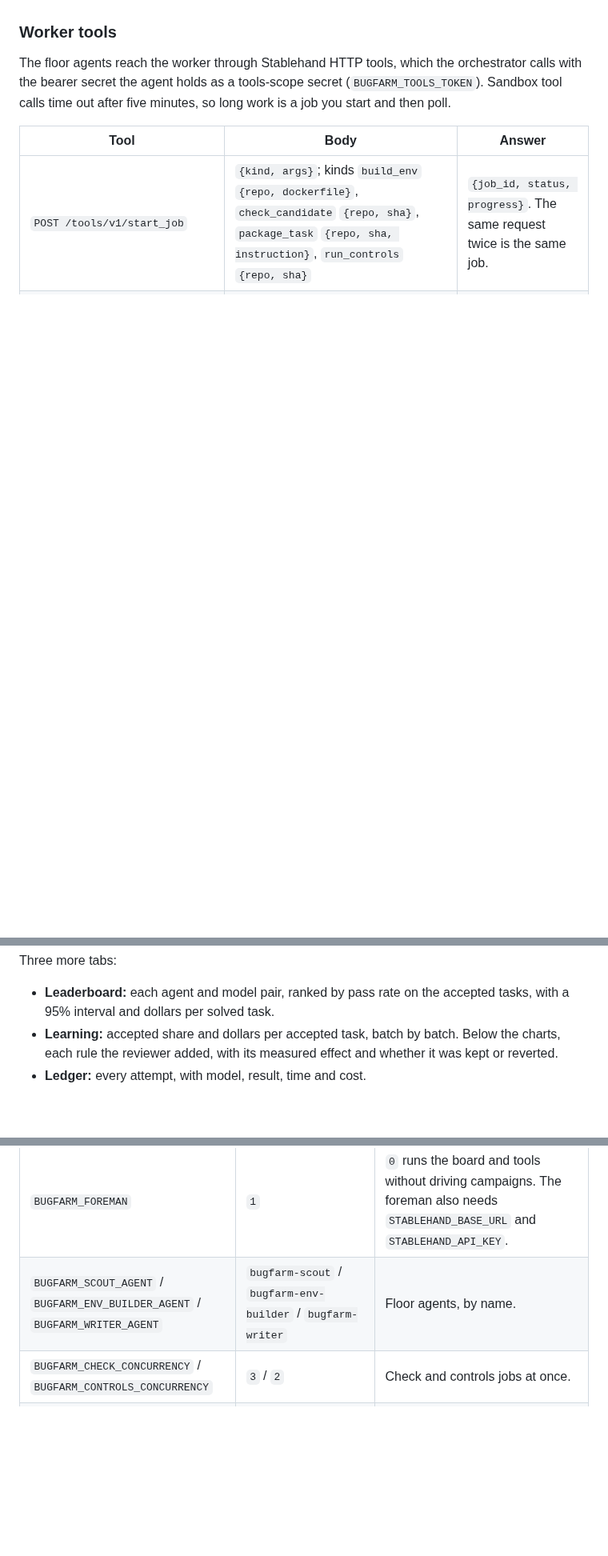
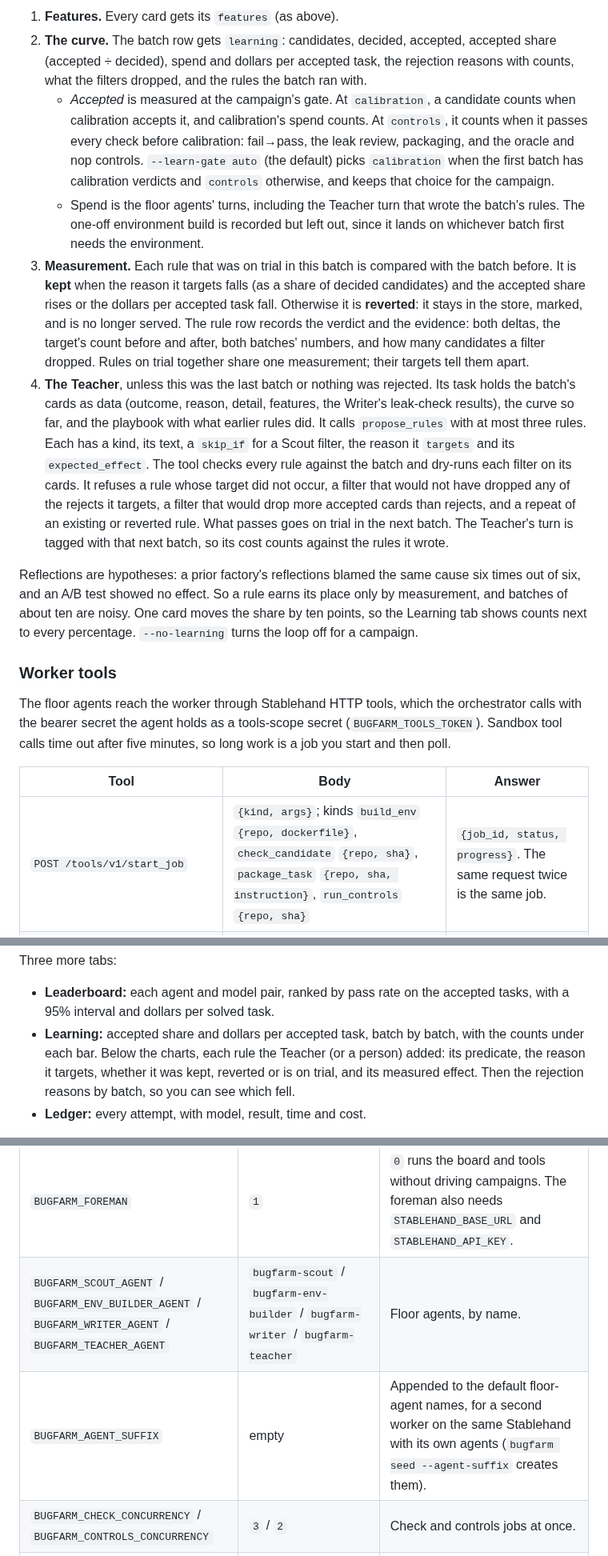
Before and after one commit to iofold/stablehand, a Markdown page: extensions/bugfarm/README.md, 3 parts joined by grey strips. Shown at 80% size. GitHub-like rendering; blank space fills up the shorter version.

```diff
--- a/extensions/bugfarm/README.md
+++ b/extensions/bugfarm/README.md
@@ -38,3 +53,11 @@ The manifests are in `agents/*.yaml`. Each turn's spend cap is the manifest's `l
+1. **Features.** Every card gets its `features` (as above).
+2. **The curve.** The batch row gets `learning`: candidates, decided, accepted, accepted share (accepted ÷ decided), spend and dollars per accepted task, the rejection reasons with counts, what the filters dropped, and the rules the batch ran with.
+   - *Accepted* is measured at the campaign's gate. At `calibration`, a candidate counts when calibration accepts it, and calibration's spend counts. At `controls`, it counts when it passes every check before calibration: fail→pass, the leak review, packaging, and the oracle and nop controls. `--learn-gate auto` (the default) picks `calibration` when the first batch has calibration verdicts and `controls` otherwise, and keeps that choice for the campaign.
+   - Spend is the floor agents' turns, including the Teacher turn that wrote the batch's rules. The one-off environment build is recorded but left out, since it lands on whichever batch first needs the environment.
+3. **Measurement.** Each rule that was on trial in this batch is compared with the batch before. It is **kept** when the reason it targets falls (as a share of decided candidates) and the accepted share rises or the dollars per accepted task fall. Otherwise it is **reverted**: it stays in the store, marked, and is no longer served. The rule row records the verdict and the evidence: both deltas, the target's count before and after, both batches' numbers, and how many candidates a filter dropped. Rules on trial together share one measurement; their targets tell them apart.
+4. **The Teacher**, unless this was the last batch or nothing was rejected. Its task holds the batch's cards as data (outcome, reason, detail, features, the Writer's leak-check results), the curve so far, and the playbook with what earlier rules did. It calls `propose_rules` with at most three rules. Each has a kind, its text, a `skip_if` for a Scout filter, the reason it `targets` and its `expected_effect`. The tool checks every rule against the batch and dry-runs each filter on its cards. It refuses a rule whose target did not occur, a filter that would not have dropped any of the rejects it targets, a filter that would drop more accepted cards than rejects, and a repeat of an existing or reverted rule. What passes goes on trial in the next batch. The Teacher's turn is tagged with that next batch, so its cost counts against the rules it wrote.
+
+Reflections are hypotheses: a prior factory's reflections blamed the same cause six times out of six, and an A/B test showed no effect. So a rule earns its place only by measurement, and batches of about ten are noisy. One card moves the share by ten points, so the Learning tab shows counts next to every percentage. `--no-learning` turns the loop off for a campaign.
 
 ### Worker tools
 
@@ -68,7 +92,7 @@ Every candidate is a card that moves across the board as its checks finish:
 Three more tabs:
 
 - **Leaderboard:** each agent and model pair, ranked by pass rate on the accepted tasks, with a 95% interval and dollars per solved task.
-- **Learning:** accepted share and dollars per accepted task, batch by batch. Below the charts, each rule the reviewer added, with its measured effect and whether it was kept or reverted.
+- **Learning:** accepted share and dollars per accepted task, batch by batch, with the counts under each bar. Below the charts, each rule the Teacher (or a person) added: its predicate, the reason it targets, whether it was kept, reverted or is on trial, and its measured effect. Then the rejection reasons by batch, so you can see which fell.
 - **Ledger:** every attempt, with model, result, time and cost.
 
 The board is dark by default and has a light theme. It is sized for a 1920×1080 screen capture and works on a phone, where the columns become a swipeable row. It honours the system's reduced-motion setting.
@@ -165,7 +189,8 @@ For page work, `pnpm --filter @stablehand-ext/bugfarm dev:web` serves the page w
 | `BUGFARM_WEB_DIR` | `dist/web` | Where the built board page is. |
 | `BUGFARM_TOOLS_TOKEN` | empty | Bearer secret the floor agents' HTTP tools send. Empty turns the tools off. |
 | `BUGFARM_FOREMAN` | `1` | `0` runs the board and tools without driving campaigns. The foreman also needs `STABLEHAND_BASE_URL` and `STABLEHAND_API_KEY`. |
-| `BUGFARM_SCOUT_AGENT` / `BUGFARM_ENV_BUILDER_AGENT` / `BUGFARM_WRITER_AGENT` | `bugfarm-scout` / `bugfarm-env-builder` / `bugfarm-writer` | Floor agents, by name. |
+| `BUGFARM_SCOUT_AGENT` / `BUGFARM_ENV_BUILDER_AGENT` / `BUGFARM_WRITER_AGENT` / `BUGFARM_TEACHER_AGENT` | `bugfarm-scout` / `bugfarm-env-builder` / `bugfarm-writer` / `bugfarm-teacher` | Floor agents, by name. |
+| `BUGFARM_AGENT_SUFFIX` | empty | Appended to the default floor-agent names, for a second worker on the same Stablehand with its own agents (`bugfarm seed --agent-suffix` creates them). |
 | `BUGFARM_CHECK_CONCURRENCY` / `BUGFARM_CONTROLS_CONCURRENCY` | `3` / `2` | Check and controls jobs at once. |
 | `BUGFARM_WORK_DIR` | `pipeline/.work` | Clones, trees, results and Harbor tasks. |
 | `BUGFARM_MAX_CONTAINERS` | `4` | Containers the checks may run at once. |
```
Also changed, not shown: other parts of extensions/bugfarm/README.md (+20 -4 lines).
━━━━━━━━
▸ Work order
Print the records above word for word, omitting any picture they contain.

▸ Written solution
Before and after one commit to iofold/stablehand, a Markdown page: extensions/bugfarm/README.md, 3 parts joined by grey strips. Shown at 80% size. GitHub-like rendering; blank space fills up the shorter version.

```diff
--- a/extensions/bugfarm/README.md
+++ b/extensions/bugfarm/README.md
@@ -38,3 +53,11 @@ The manifests are in `agents/*.yaml`. Each turn's spend cap is the manifest's `l
+1. **Features.** Every card gets its `features` (as above).
+2. **The curve.** The batch row gets `learning`: candidates, decided, accepted, accepted share (accepted ÷ decided), spend and dollars per accepted task, the rejection reasons with counts, what the filters dropped, and the rules the batch ran with.
+   - *Accepted* is measured at the campaign's gate. At `calibration`, a candidate counts when calibration accepts it, and calibration's spend counts. At `controls`, it counts when it passes every check before calibration: fail→pass, the leak review, packaging, and the oracle and nop controls. `--learn-gate auto` (the default) picks `calibration` when the first batch has calibration verdicts and `controls` otherwise, and keeps that choice for the campaign.
+   - Spend is the floor agents' turns, including the Teacher turn that wrote the batch's rules. The one-off environment build is recorded but left out, since it lands on whichever batch first needs the environment.
+3. **Measurement.** Each rule that was on trial in this batch is compared with the batch before. It is **kept** when the reason it targets falls (as a share of decided candidates) and the accepted share rises or the dollars per accepted task fall. Otherwise it is **reverted**: it stays in the store, marked, and is no longer served. The rule row records the verdict and the evidence: both deltas, the target's count before and after, both batches' numbers, and how many candidates a filter dropped. Rules on trial together share one measurement; their targets tell them apart.
+4. **The Teacher**, unless this was the last batch or nothing was rejected. Its task holds the batch's cards as data (outcome, reason, detail, features, the Writer's leak-check results), the curve so far, and the playbook with what earlier rules did. It calls `propose_rules` with at most three rules. Each has a kind, its text, a `skip_if` for a Scout filter, the reason it `targets` and its `expected_effect`. The tool checks every rule against the batch and dry-runs each filter on its cards. It refuses a rule whose target did not occur, a filter that would not have dropped any of the rejects it targets, a filter that would drop more accepted cards than rejects, and a repeat of an existing or reverted rule. What passes goes on trial in the next batch. The Teacher's turn is tagged with that next batch, so its cost counts against the rules it wrote.
+
+Reflections are hypotheses: a prior factory's reflections blamed the same cause six times out of six, and an A/B test showed no effect. So a rule earns its place only by measurement, and batches of about ten are noisy. One card moves the share by ten points, so the Learning tab shows counts next to every percentage. `--no-learning` turns the loop off for a campaign.
 
 ### Worker tools
 
@@ -68,7 +92,7 @@ Every candidate is a card that moves across the board as its checks finish:
 Three more tabs:
 
 - **Leaderboard:** each agent and model pair, ranked by pass rate on the accepted tasks, with a 95% interval and dollars per solved task.
-- **Learning:** accepted share and dollars per accepted task, batch by batch. Below the charts, each rule the reviewer added, with its measured effect and whether it was kept or reverted.
+- **Learning:** accepted share and dollars per accepted task, batch by batch, with the counts under each bar. Below the charts, each rule the Teacher (or a person) added: its predicate, the reason it targets, whether it was kept, reverted or is on trial, and its measured effect. Then the rejection reasons by batch, so you can see which fell.
 - **Ledger:** every attempt, with model, result, time and cost.
 
 The board is dark by default and has a light theme. It is sized for a 1920×1080 screen capture and works on a phone, where the columns become a swipeable row. It honours the system's reduced-motion setting.
@@ -165,7 +189,8 @@ For page work, `pnpm --filter @stablehand-ext/bugfarm dev:web` serves the page w
 | `BUGFARM_WEB_DIR` | `dist/web` | Where the built board page is. |
 | `BUGFARM_TOOLS_TOKEN` | empty | Bearer secret the floor agents' HTTP tools send. Empty turns the tools off. |
 | `BUGFARM_FOREMAN` | `1` | `0` runs the board and tools without driving campaigns. The foreman also needs `STABLEHAND_BASE_URL` and `STABLEHAND_API_KEY`. |
-| `BUGFARM_SCOUT_AGENT` / `BUGFARM_ENV_BUILDER_AGENT` / `BUGFARM_WRITER_AGENT` | `bugfarm-scout` / `bugfarm-env-builder` / `bugfarm-writer` | Floor agents, by name. |
+| `BUGFARM_SCOUT_AGENT` / `BUGFARM_ENV_BUILDER_AGENT` / `BUGFARM_WRITER_AGENT` / `BUGFARM_TEACHER_AGENT` | `bugfarm-scout` / `bugfarm-env-builder` / `bugfarm-writer` / `bugfarm-teacher` | Floor agents, by name. |
+| `BUGFARM_AGENT_SUFFIX` | empty | Appended to the default floor-agent names, for a second worker on the same Stablehand with its own agents (`bugfarm seed --agent-suffix` creates them). |
 | `BUGFARM_CHECK_CONCURRENCY` / `BUGFARM_CONTROLS_CONCURRENCY` | `3` / `2` | Check and controls jobs at once. |
 | `BUGFARM_WORK_DIR` | `pipeline/.work` | Clones, trees, results and Harbor tasks. |
 | `BUGFARM_MAX_CONTAINERS` | `4` | Containers the checks may run at once. |
```
Also changed, not shown: other parts of extensions/bugfarm/README.md (+20 -4 lines).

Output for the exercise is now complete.